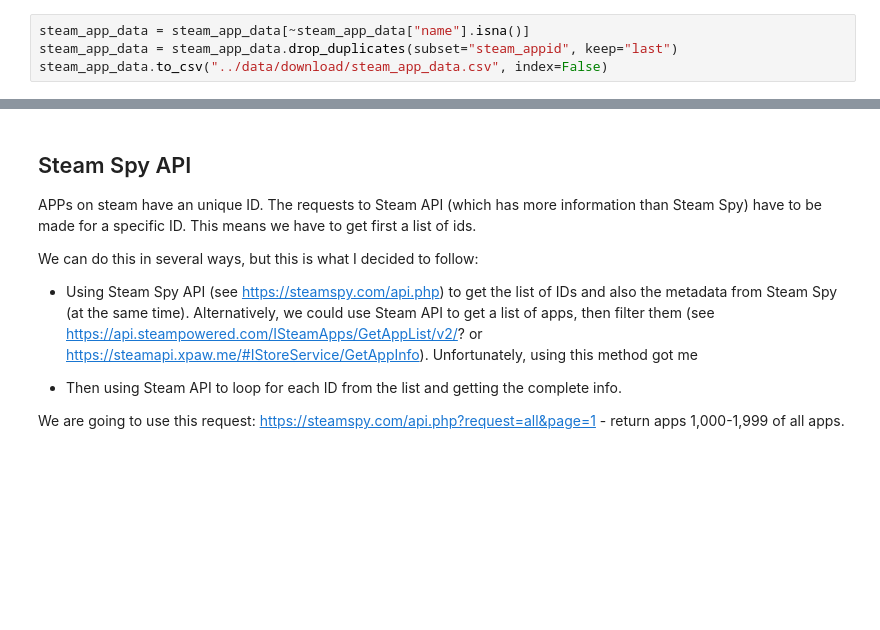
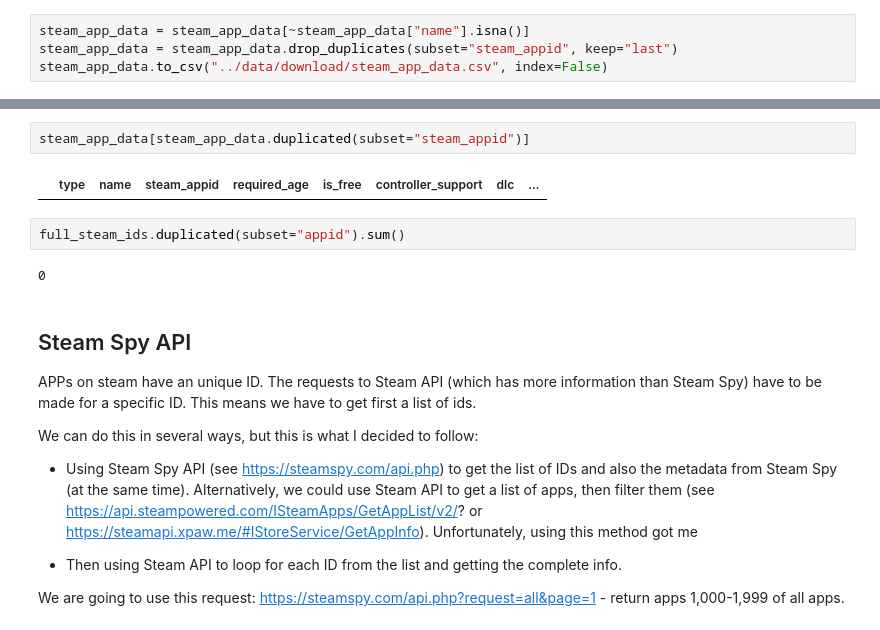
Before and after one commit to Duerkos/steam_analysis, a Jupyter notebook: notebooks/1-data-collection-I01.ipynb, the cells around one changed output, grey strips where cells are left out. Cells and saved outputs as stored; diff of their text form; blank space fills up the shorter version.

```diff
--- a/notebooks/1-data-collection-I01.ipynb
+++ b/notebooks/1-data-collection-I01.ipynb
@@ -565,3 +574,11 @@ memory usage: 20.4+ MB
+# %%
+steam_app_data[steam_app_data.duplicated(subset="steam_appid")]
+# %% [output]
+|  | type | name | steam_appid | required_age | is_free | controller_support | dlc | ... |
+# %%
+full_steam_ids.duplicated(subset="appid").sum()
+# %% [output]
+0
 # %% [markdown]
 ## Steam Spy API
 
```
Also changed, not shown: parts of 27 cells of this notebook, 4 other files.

· · · · · · ·

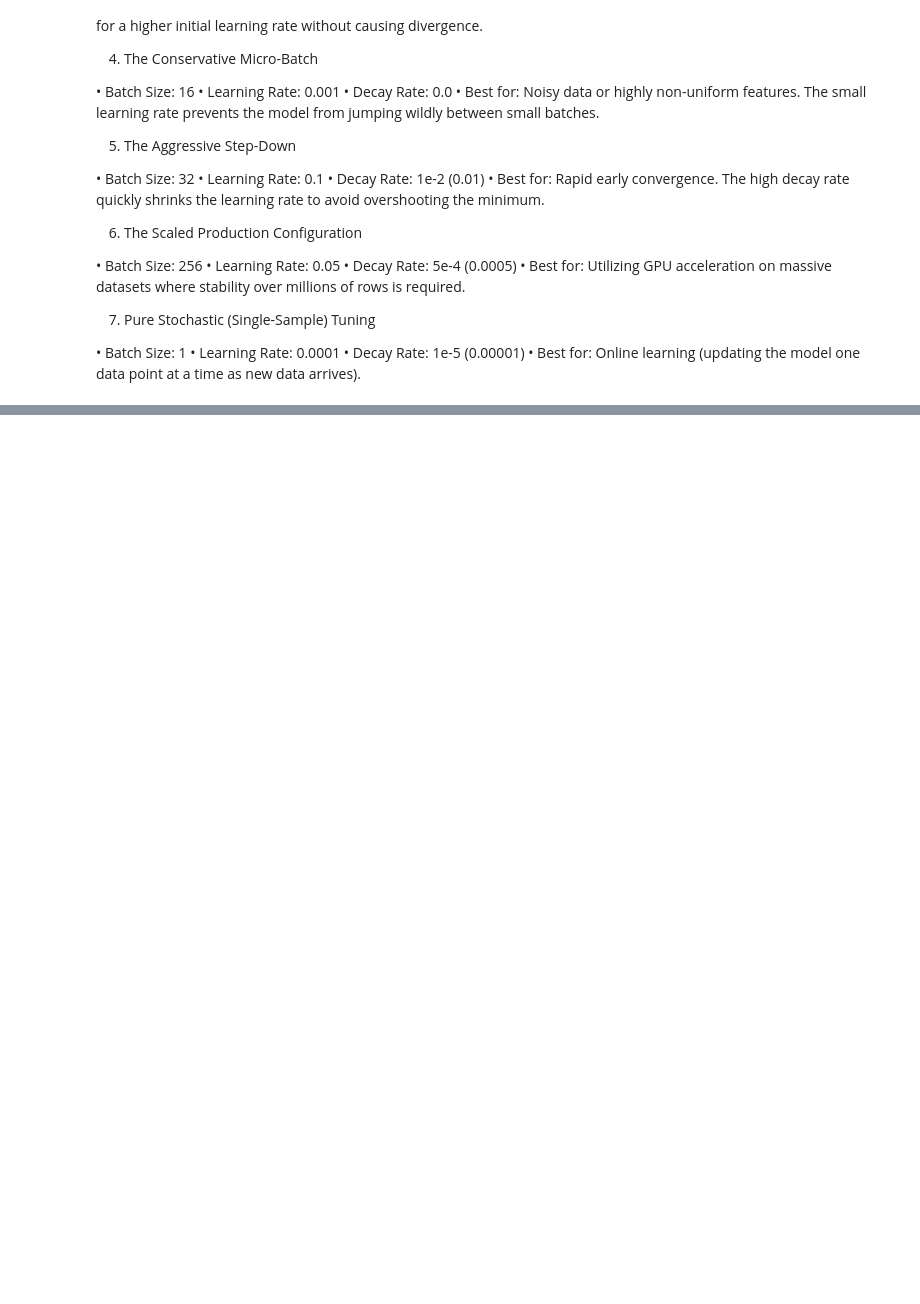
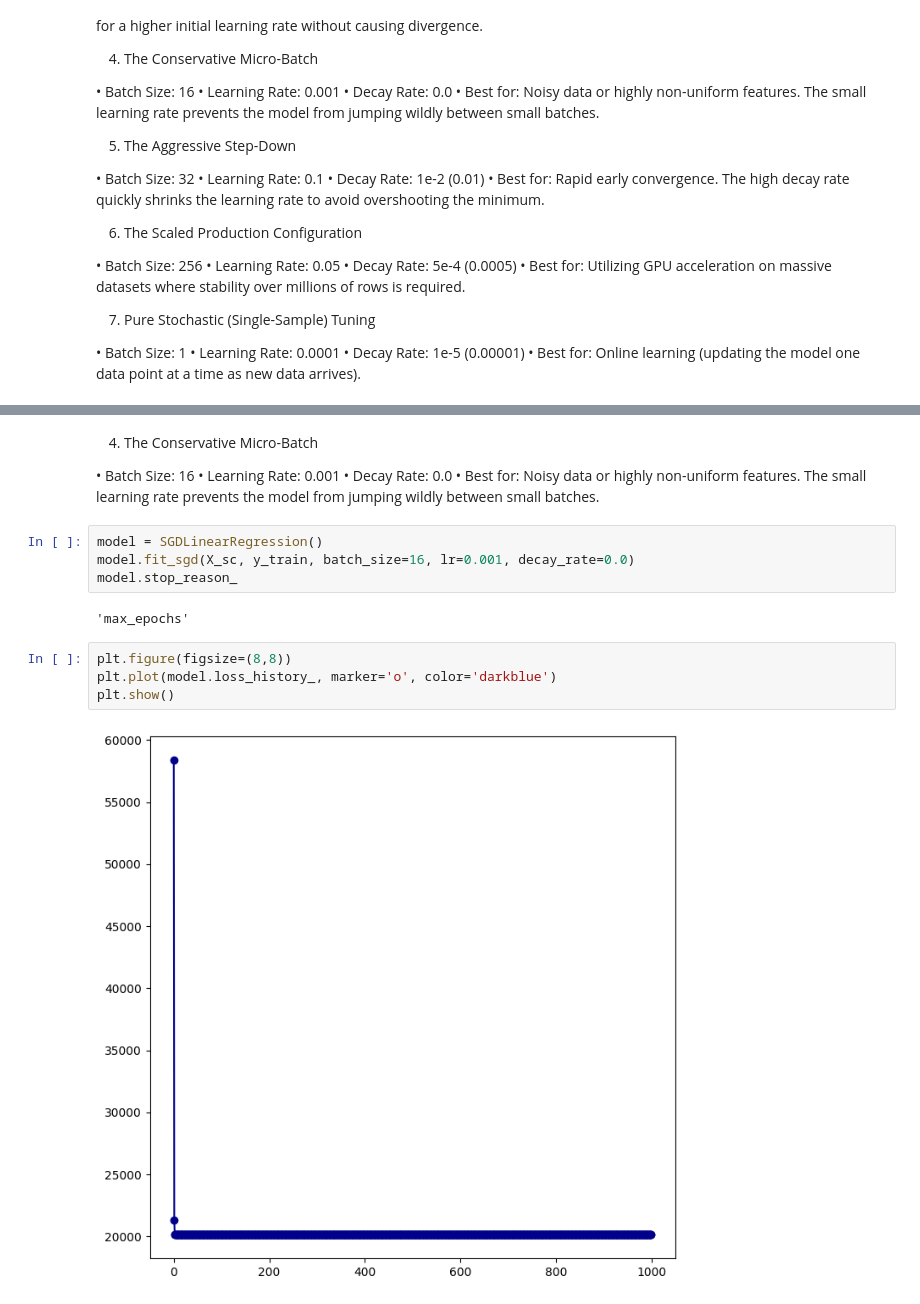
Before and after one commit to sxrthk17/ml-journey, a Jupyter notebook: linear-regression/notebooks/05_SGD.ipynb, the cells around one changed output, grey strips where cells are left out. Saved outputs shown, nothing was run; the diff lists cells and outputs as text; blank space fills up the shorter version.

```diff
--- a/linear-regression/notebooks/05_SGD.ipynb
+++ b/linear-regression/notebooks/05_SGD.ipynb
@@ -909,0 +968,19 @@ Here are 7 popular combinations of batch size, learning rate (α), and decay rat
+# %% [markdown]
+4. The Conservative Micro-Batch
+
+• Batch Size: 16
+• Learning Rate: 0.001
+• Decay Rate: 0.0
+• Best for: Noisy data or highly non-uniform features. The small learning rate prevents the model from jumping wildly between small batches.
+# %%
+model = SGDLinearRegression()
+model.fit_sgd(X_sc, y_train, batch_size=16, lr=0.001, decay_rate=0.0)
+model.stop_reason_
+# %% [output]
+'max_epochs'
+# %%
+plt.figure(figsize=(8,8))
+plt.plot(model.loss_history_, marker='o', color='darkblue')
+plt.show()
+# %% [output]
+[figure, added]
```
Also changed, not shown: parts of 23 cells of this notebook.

· · · · · · ·

◆ Assignment ◆
Lines containing the word "model": copy every one of them from the records above.

◆ Expected answer ◆
+• Best for: Noisy data or highly non-uniform features. The small learning rate prevents the model from jumping wildly between small batches.
+model = SGDLinearRegression()
+model.fit_sgd(X_sc, y_train, batch_size=16, lr=0.001, decay_rate=0.0)
+model.stop_reason_
+plt.plot(model.loss_history_, marker='o', color='darkblue')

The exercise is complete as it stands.